A 2 means he has a chance to make an impact in the coming years or in the next RWC cycle, just depending on how many quality repetitions the athlete can chase down and how well they do in competition (domestic and abroad) in the coming year or two.

A 3 means he can make an impact on the US Eagles in this RWC quad (i.e. could be a successful international within the next 12 - 24 months).

And a 4 means he will make an impact on the US Eagles in the near term (i.e. can be a successful international within the year).

Coaches are asked to rate their players as part of the nomination process, which can be a challenging task. Their player may be a 4 compared to their team mates, and even compared to other players in the league but are they really a 4 on this scale which asks them to rate players on their international potential?

Coaches should ask themselves, do they believe their player could:

  • Start on the national team?
  • Start on the bench and come on as substitute?
  • Be in the training squad?

It is important to be honest with players when rating them and give them a target to hit. Ultimately that is what will drive development of the game in this country.

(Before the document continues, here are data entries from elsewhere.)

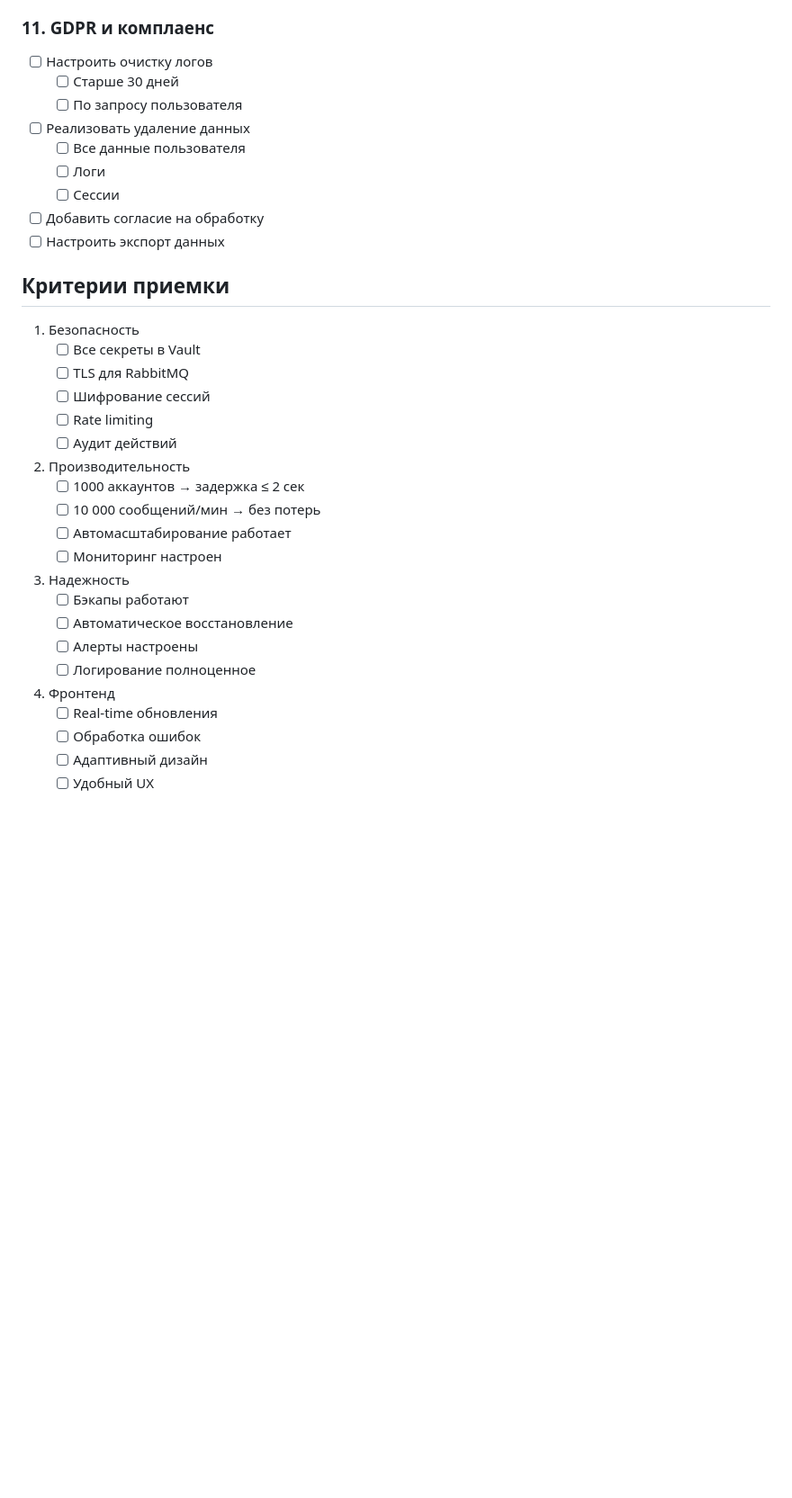
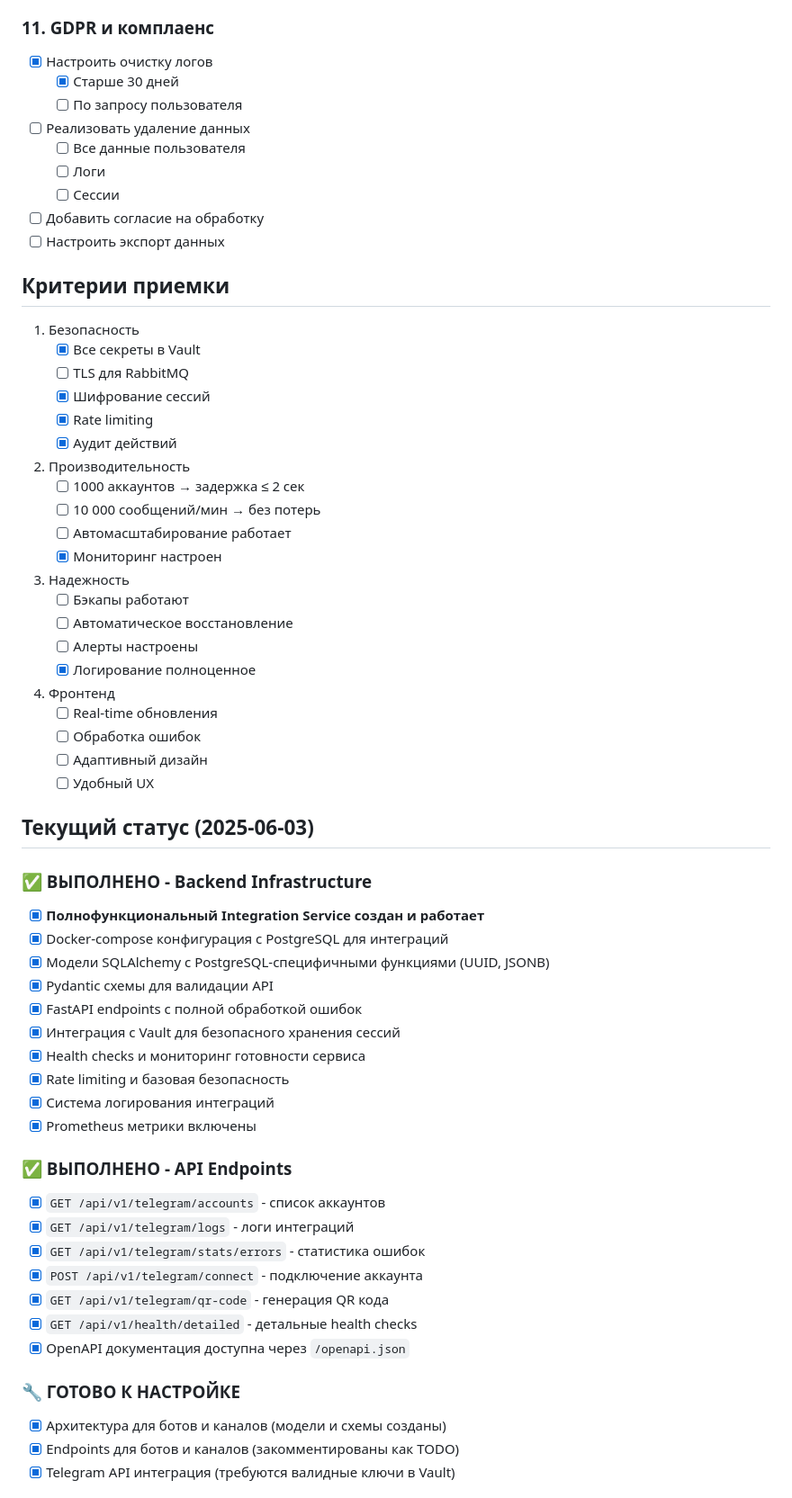
Before and after one commit to Theoretician9/content-factory, a Markdown page: check-list-integrations.md, the part around one of its changes. Shown at 90% size. Rendered like a GitHub page; blank space fills up the shorter version.

```diff
--- a/check-list-integrations.md
+++ b/check-list-integrations.md
@@ -198,8 +198,8 @@
 - [ ] Тестирование восстановления
 
 ### 11. GDPR и комплаенс
-- [ ] Настроить очистку логов
-  - [ ] Старше 30 дней
+- [x] Настроить очистку логов
+  - [x] Старше 30 дней
   - [ ] По запросу пользователя
 - [ ] Реализовать удаление данных
   - [ ] Все данные пользователя
@@ -210,23 +210,23 @@
 
 ## Критерии приемки
 1. Безопасность
-   - [ ] Все секреты в Vault
+   - [x] Все секреты в Vault
    - [ ] TLS для RabbitMQ
-   - [ ] Шифрование сессий
-   - [ ] Rate limiting
-   - [ ] Аудит действий
+   - [x] Шифрование сессий
+   - [x] Rate limiting
+   - [x] Аудит действий
 
 2. Производительность
    - [ ] 1000 аккаунтов → задержка ≤ 2 сек
    - [ ] 10 000 сообщений/мин → без потерь
    - [ ] Автомасштабирование работает
-   - [ ] Мониторинг настроен
+   - [x] Мониторинг настроен
 
 3. Надежность
    - [ ] Бэкапы работают
    - [ ] Автоматическое восстановление
    - [ ] Алерты настроены
-   - [ ] Логирование полноценное
+   - [x] Логирование полноценное
 
 4. Фронтенд
    - [ ] Real-time обновления
@@ -234,3 +234,31 @@
    - [ ] Адаптивный дизайн
    - [ ] Удобный UX
 
+## Текущий статус (2025-06-03)
+
+### ✅ ВЫПОЛНЕНО - Backend Infrastructure
+- [x] **Полнофункциональный Integration Service создан и работает**
+- [x] Docker-compose конфигурация с PostgreSQL для интеграций
+- [x] Модели SQLAlchemy с PostgreSQL-специфичными функциями (UUID, JSONB)
+- [x] Pydantic схемы для валидации API
+- [x] FastAPI endpoints с полной обработкой ошибок
+- [x] Интеграция с Vault для безопасного хранения сессий
+- [x] Health checks и мониторинг готовности сервиса
+- [x] Rate limiting и базовая безопасность
+- [x] Система логирования интеграций
+- [x] Prometheus метрики включены
+
+### ✅ ВЫПОЛНЕНО - API Endpoints
+- [x] `GET /api/v1/telegram/accounts` - список аккаунтов
+- [x] `GET /api/v1/telegram/logs` - логи интеграций
+- [x] `GET /api/v1/telegram/stats/errors` - статистика ошибок
+- [x] `POST /api/v1/telegram/connect` - подключение аккаунта
+- [x] `GET /api/v1/telegram/qr-code` - генерация QR кода
+- [x] `GET /api/v1/health/detailed` - детальные health checks
+- [x] OpenAPI документация доступна через `/openapi.json`
+
+### 🔧 ГОТОВО К НАСТРОЙКЕ
+- [x] Архитектура для ботов и каналов (модели и схемы созданы)
+- [x] Endpoints для ботов и каналов (закомментированы как TODO)
+- [x] Telegram API интеграция (требуются валидные ключи в Vault)
+
```
Also changed, not shown: other parts of check-list-integrations.md (+93 -84 lines).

The Program Timeline

The CAA year is upon us again and we are looking to build on last year’s structure to enhance the players we have and helped develop along with the new players who join the pathway. Details of dates and options will be confirmed soon but this was the timeline based on the 2015 groups’ experience.

  • Call for nominations
  • Monitor and Track (competition and/or NTCs)
  • Review and selection process
  • Intensive training camp
  • Feedback and training plans
  • Overseas placements

The Role of Coach

So how can coaches help their best players achieve that next step?

  • Identify and nurture the next generation of US Eagles

We are asking all coaches to look at their squad and see if they have players with the positional skills and drive, and who have produced consistently strong and improving performances.

  • Create an environment for players to reach their potential

We want coaches to provide an environment to challenge players to improve, and with our guidance help develop and prepare these individuals for that next level.

  • Get the player to ‘own’ their development

We want hungry players who understand that hard work gets results and are prepared to put in the extra effort required to progress.

If you are a men’s college coach and have not received an email from me asking for Collegiate All-American player nominations, please feel free to email me (ghickie@usarugby.org) with your nominations and ratings.

For information on how to develop as a player read Rugby Revealed.